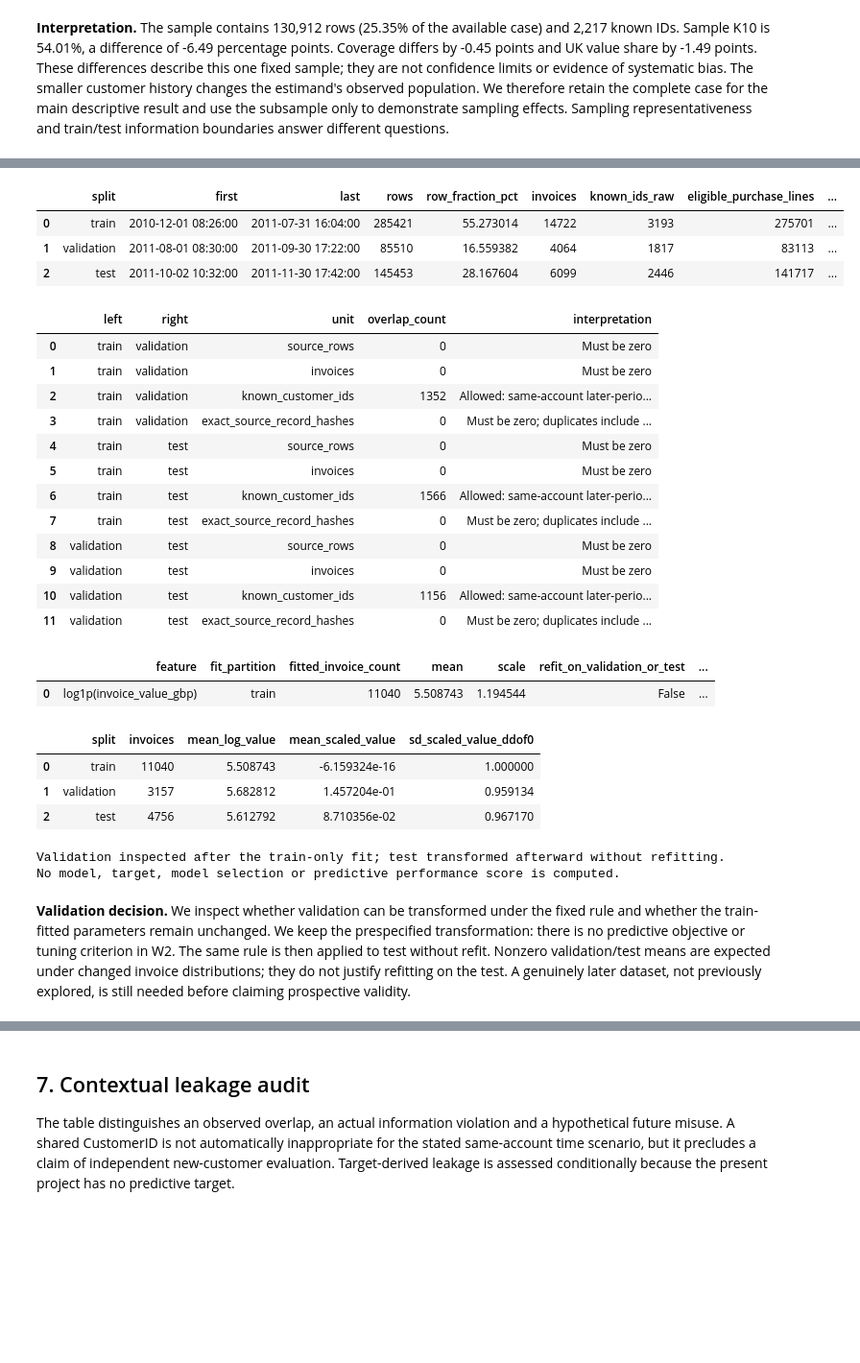
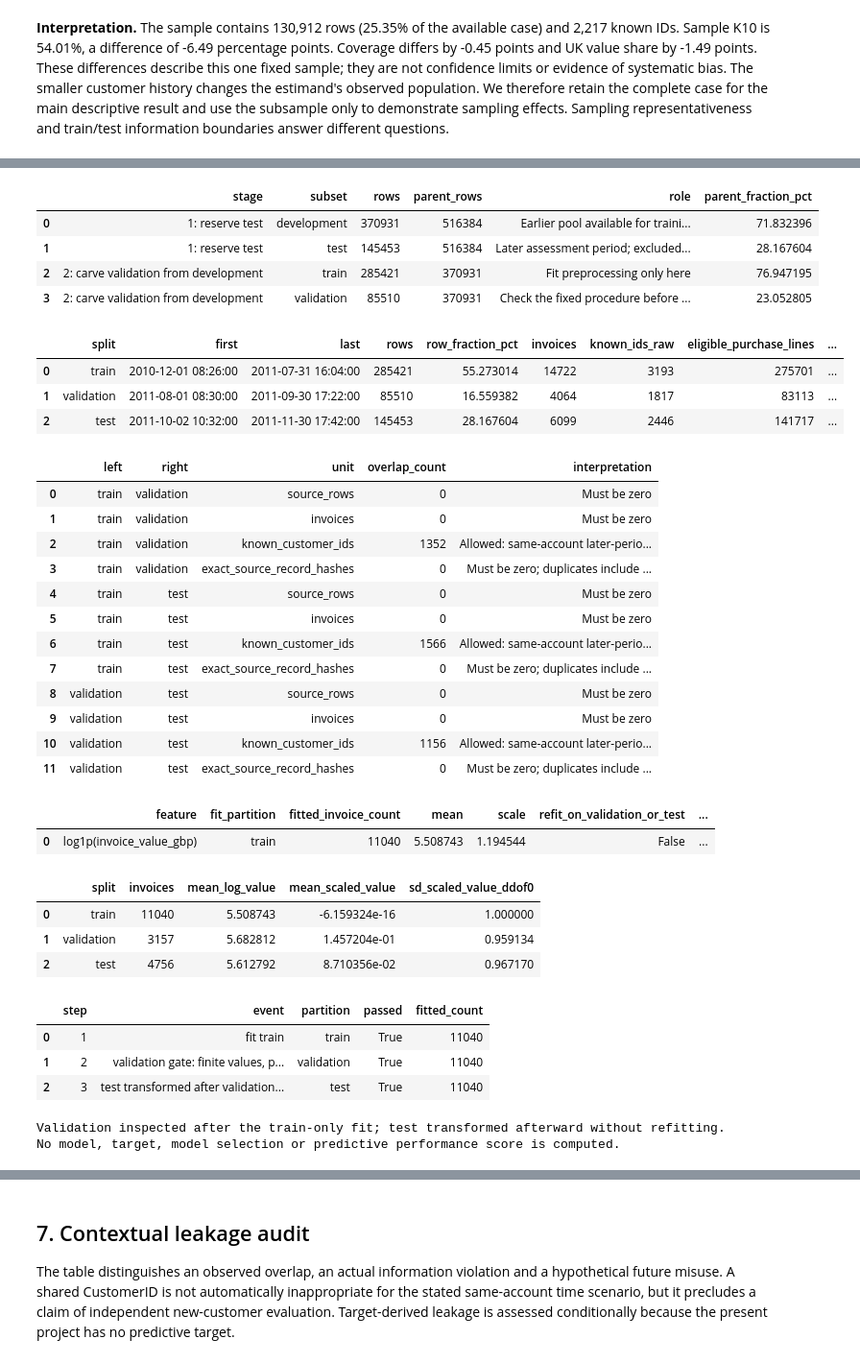
Before and after one commit to DirtyCheese02/online-retail-bi-medina-castillo, a Jupyter notebook: notebooks/W2_project.ipynb, the cells around one changed output, grey strips where cells are left out. Shown at 96% size. Drawn from its saved outputs; the diff is of its cells as text; code cells hidden in the pictures; blank space fills up the shorter version.

Commit message:
Audit W2 rubric and strengthen nested validation and descriptive holdout evidence

```diff
--- a/notebooks/W2_project.ipynb
+++ b/notebooks/W2_project.ipynb
@@ -272,38 +272,47 @@ The partitions are constructed from the **complete case, not the sampling demons
 For the preprocessing demonstration, an eligible invoice's completed purchase value is available at a later month-end review. We apply log1p and fit StandardScaler on training invoices only; validation and test receive the unchanged rule. This could support a future order-size descriptor. It would leak information if used to predict that same invoice's value before it occurred. Standardization is not needed to compute K10 and does not replace GBP in the KPI.
 # %%
 splits, split_summary, overlap = w2.make_splits(data)
+display(pd.read_csv(w2.OUT/'split_hierarchy.csv'))
 display(split_summary)
 display(overlap)
 preprocessing_table, preprocessing_parameters = w2.preprocess(splits)
 display(pd.DataFrame([preprocessing_parameters]))
 display(preprocessing_table)
+display(pd.read_csv(w2.OUT/'validation_execution.csv'))
 print('Validation inspected after the train-only fit; test transformed afterward without refitting.')
 print('No model, target, model selection or predictive performance score is computed.')
 # %% [output]
-|  | split | first | last | rows | row_fraction_pct | invoices | known_ids_raw | eligible_purchase_lines | ... |
-| 0 | train | 2010-12-01 08:26:00 | 2011-07-31 16:04:00 | 285421 | 55.273014 | 14722 | 3193 | 275701 | ... |
-| 1 | validation | 2011-08-01 08:30:00 | 2011-09-30 17:22:00 | 85510 | 16.559382 | 4064 | 1817 | 83113 | ... |
-| 2 | test | 2011-10-02 10:32:00 | 2011-11-30 17:42:00 | 145453 | 28.167604 | 6099 | 2446 | 141717 | ... |
+|  | stage | subset | rows | parent_rows | role | parent_fraction_pct |
+| 0 | 1: reserve test | development | 370931 | 516384 | Earlier pool available for traini... | 71.832396 |
+| 1 | 1: reserve test | test | 145453 | 516384 | Later assessment period; excluded... | 28.167604 |
+| 2 | 2: carve validation from development | train | 285421 | 370931 | Fit preprocessing only here | 76.947195 |
+| 3 | 2: carve validation from development | validation | 85510 | 370931 | Check the fixed procedure before ... | 23.052805 |
-|  | left | right | unit | overlap_count | interpretation |
-| 0 | train | validation | source_rows | 0 | Must be zero |
-| 1 | train | validation | invoices | 0 | Must be zero |
-| 2 | train | validation | known_customer_ids | 1352 | Allowed: same-account later-perio... |
-| 3 | train | validation | exact_source_record_hashes | 0 | Must be zero; duplicates include ... |
-| 4 | train | test | source_rows | 0 | Must be zero |
-| 5 | train | test | invoices | 0 | Must be zero |
-| 6 | train | test | known_customer_ids | 1566 | Allowed: same-account later-perio... |
-| 7 | train | test | exact_source_record_hashes | 0 | Must be zero; duplicates include ... |
-| 8 | validation | test | source_rows | 0 | Must be zero |
-| 9 | validation | test | invoices | 0 | Must be zero |
-| 10 | validation | test | known_customer_ids | 1156 | Allowed: same-account later-perio... |
-| 11 | validation | test | exact_source_record_hashes | 0 | Must be zero; duplicates include ... |
+|  | split | first | last | rows | row_fraction_pct | invoices | known_ids_raw | eligible_purchase_lines | ... |
+| 0 | train | 2010-12-01 08:26:00 | 2011-07-31 16:04:00 | 285421 | 55.273014 | 14722 | 3193 | 275701 | ... |
+| 1 | validation | 2011-08-01 08:30:00 | 2011-09-30 17:22:00 | 85510 | 16.559382 | 4064 | 1817 | 83113 | ... |
+| 2 | test | 2011-10-02 10:32:00 | 2011-11-30 17:42:00 | 145453 | 28.167604 | 6099 | 2446 | 141717 | ... |
-|  | feature | fit_partition | fitted_invoice_count | mean | scale | refit_on_validation_or_test | ... |
-| 0 | log1p(invoice_value_gbp) | train | 11040 | 5.508743 | 1.194544 | False | ... |
+|  | left | right | unit | overlap_count | interpretation |
+| 0 | train | validation | source_rows | 0 | Must be zero |
+| 1 | train | validation | invoices | 0 | Must be zero |
+| 2 | train | validation | known_customer_ids | 1352 | Allowed: same-account later-perio... |
+| 3 | train | validation | exact_source_record_hashes | 0 | Must be zero; duplicates include ... |
+| 4 | train | test | source_rows | 0 | Must be zero |
+| 5 | train | test | invoices | 0 | Must be zero |
+| 6 | train | test | known_customer_ids | 1566 | Allowed: same-account later-perio... |
+| 7 | train | test | exact_source_record_hashes | 0 | Must be zero; duplicates include ... |
+| 8 | validation | test | source_rows | 0 | Must be zero |
+| 9 | validation | test | invoices | 0 | Must be zero |
+| 10 | validation | test | known_customer_ids | 1156 | Allowed: same-account later-perio... |
+| 11 | validation | test | exact_source_record_hashes | 0 | Must be zero; duplicates include ... |
-|  | split | invoices | mean_log_value | mean_scaled_value | sd_scaled_value_ddof0 |
-| 0 | train | 11040 | 5.508743 | -6.159324e-16 | 1.000000 |
-| 1 | validation | 3157 | 5.682812 | 1.457204e-01 | 0.959134 |
-| 2 | test | 4756 | 5.612792 | 8.710356e-02 | 0.967170 |
+|  | feature | fit_partition | fitted_invoice_count | mean | scale | refit_on_validation_or_test | ... |
+| 0 | log1p(invoice_value_gbp) | train | 11040 | 5.508743 | 1.194544 | False | ... |
+|  | split | invoices | mean_log_value | mean_scaled_value | sd_scaled_value_ddof0 |
+| 0 | train | 11040 | 5.508743 | -6.159324e-16 | 1.000000 |
+| 1 | validation | 3157 | 5.682812 | 1.457204e-01 | 0.959134 |
+| 2 | test | 4756 | 5.612792 | 8.710356e-02 | 0.967170 |
+|  | step | event | partition | passed | fitted_count |
+| 0 | 1 | fit train | train | True | 11040 |
+| 1 | 2 | validation gate: finite values, p... | validation | True | 11040 |
+| 2 | 3 | test transformed after validation... | test | True | 11040 |
 Validation inspected after the train-only fit; test transformed afterward without refitting.
 No model, target, model selection or predictive performance score is computed.
-# %% [markdown]
-**Validation decision.** We inspect whether validation can be transformed under the fixed rule and whether the train-fitted parameters remain unchanged. We keep the prespecified transformation: there is no predictive objective or tuning criterion in W2. The same rule is then applied to test without refit. Nonzero validation/test means are expected under changed invoice distributions; they do not justify refitting on the test. A genuinely later dataset, not previously explored, is still needed before claiming prospective validity.
```
Also changed, not shown: parts of 8 cells of this notebook, 19 other files.
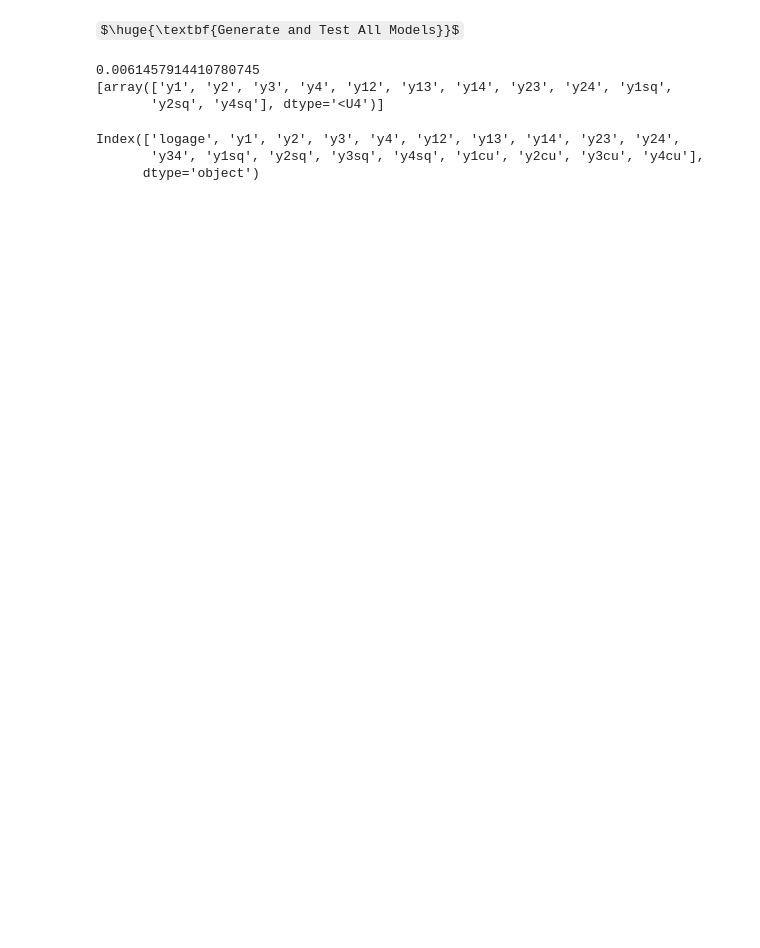
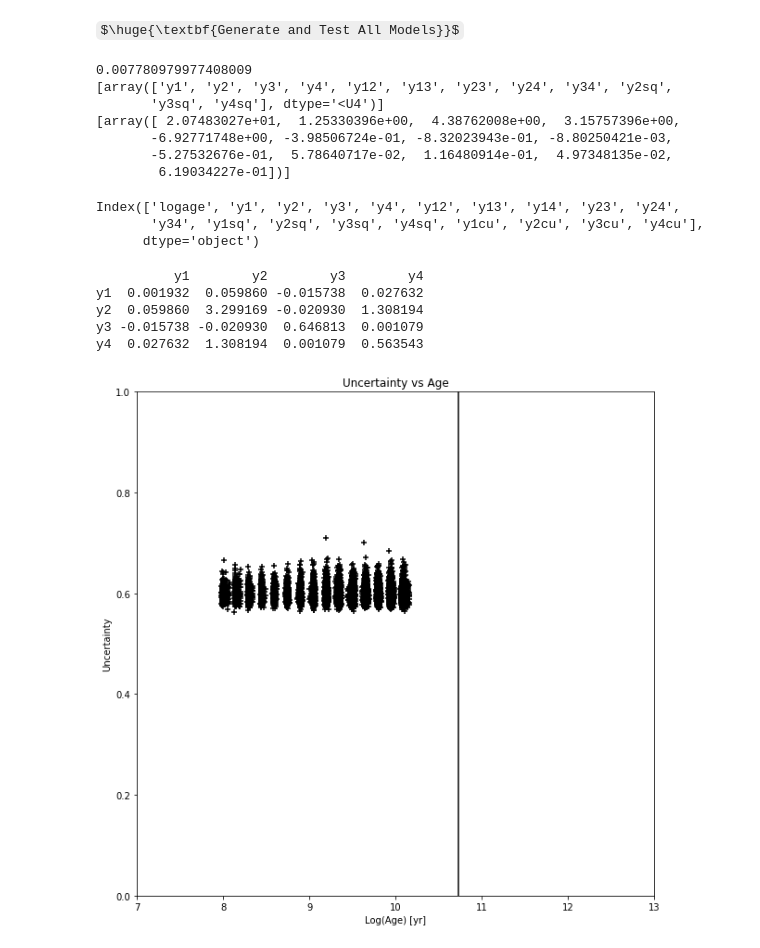
Before and after one commit to JoshuaPovick/Magellanic_Ages, a Jupyter notebook: parsec_only.ipynb, the cells around one changed output. Saved outputs shown, nothing was run; the diff lists cells and outputs as text; code cells hidden in the pictures; some formulas as TeX source; blank space fills up the shorter version.

Commit message:
inverstigating failures of models

```diff
--- a/parsec_only.ipynb
+++ b/parsec_only.ipynb
@@ -1083,12 +951,17 @@ for i in range(len(models)):
     residual = predictions - glogage
     model_res.append(max(np.absolute(residual)))
     model_mads.append(mad(residual))
-    model_params.append(model.params)
+    model_params.append(np.asarray(model.params))
 
 best = np.where(model_mads == min(model_mads))
 print(min(model_mads))
 print(models_str_good[best])
+print(np.asarray(model_params)[best])
 # %% [output]
-0.0061457914410780745
-[array(['y1', 'y2', 'y3', 'y4', 'y12', 'y13', 'y14', 'y23', 'y24', 'y1sq',
-       'y2sq', 'y4sq'], dtype='<U4')]
+0.007780979977408009
+[array(['y1', 'y2', 'y3', 'y4', 'y12', 'y13', 'y23', 'y24', 'y34', 'y2sq',
+       'y3sq', 'y4sq'], dtype='<U4')]
+[array([ 2.07483027e+01,  1.25330396e+00,  4.38762008e+00,  3.15757396e+00,
+       -6.92771748e+00, -3.98506724e-01, -8.32023943e-01, -8.80250421e-03,
+       -5.27532676e-01,  5.78640717e-02,  1.16480914e-01,  4.97348135e-02,
+        6.19034227e-01])]
@@ -1124,3 +1006,10 @@ Index(['logage', 'y1', 'y2', 'y3', 'y4', 'y12', 'y13', 'y14', 'y23', 'y24',
       dtype='object')
 # %%
 parseccov = mod_df[['y1','y2','y3','y4']].cov()
+print(parseccov)
+# %% [output]
+          y1        y2        y3        y4
+y1  0.001932  0.059860 -0.015738  0.027632
+y2  0.059860  3.299169 -0.020930  1.308194
+y3 -0.015738 -0.020930  0.646813  0.001079
+y4  0.027632  1.308194  0.001079  0.563543
@@ -1126,0 +1037,40 @@ parseccov = mod_df[['y1','y2','y3','y4']].cov()
+# %%
+terr = np.mean(0.434*(np.log(clndr16['TEFF_ERR'])/np.log10(clndr16['TEFF'])))
+kserr = np.mean(clndr16['K_ERR'])
+feherr = np.mean(clndr16['FE_H_ERR'])
+lggerr = np.mean(clndr16['LOGG_ERR'])
+
+devs = []
+
+for i in range(len(parsec[rgb])):
+    lgT = parsec[rgb]['logTe']
+    lgTERR = terr
+    ks = parsec[rgb]['Ksmag']
+    ksERR = kserr
+    feh = np.log10(parsec[rgb]['Zini']/0.02)
+    fehERR = feherr
+    lgg = parsec[rgb]['logg']
+    lggERR = lggerr
+
+    ages = []
+    for j in range(10):
+        nlgT,nks,nfeh,nlgg = noisyparsec(lgT,lgTERR,ks,ksERR,feh,fehERR,lgg,lggERR)
+        ages.append(bestparsec(nlgT,nks,nfeh,nlgg))
+
+
+    devs.append(1.4826*mad(ages))
+# %%
+age_test = bestparsec(parsec[rgb]['logTe'],parsec[rgb]['Ksmag'],np.log10(parsec[rgb]['Zini']/0.02),\
+                      parsec[rgb]['logg'])
+
+plt.figure(figsize=[10,10])
+plt.scatter(age_test,devs,c='k',marker='+',label='Povick')
+plt.xlim(7,13)
+plt.axvline(10.13+np.mean(devs),c='k')
+plt.xlabel(r'Log(Age) [yr]')
+plt.ylabel(r'Uncertainty')
+plt.ylim(0.0,1.0)
+plt.title(r'Uncertainty vs Age')
+plt.show()
+# %% [output]
+[figure, added]
```
Also changed, not shown: parts of 20 cells of this notebook, 5 other files.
+ + + + +
WHAT NEEDS TO BE DONE: Search the data for the string "after" and copy out every line where it is found.

EXPECTED OUTPUT:
Before and after one commit to DirtyCheese02/online-retail-bi-medina-castillo, a Jupyter notebook: notebooks/W2_project.ipynb, the cells around one changed output, grey strips where cells are left out. Shown at 96% size. Drawn from its saved outputs; the diff is of its cells as text; code cells hidden in the pictures; blank space fills up the shorter version.
 print('Validation inspected after the train-only fit; test transformed afterward without refitting.')
+| 2 | 3 | test transformed after validation... | test | True | 11040 |
 Validation inspected after the train-only fit; test transformed afterward without refitting.
Before and after one commit to JoshuaPovick/Magellanic_Ages, a Jupyter notebook: parsec_only.ipynb, the cells around one changed output. Saved outputs shown, nothing was run; the diff lists cells and outputs as text; code cells hidden in the pictures; some formulas as TeX source; blank space fills up the shorter version.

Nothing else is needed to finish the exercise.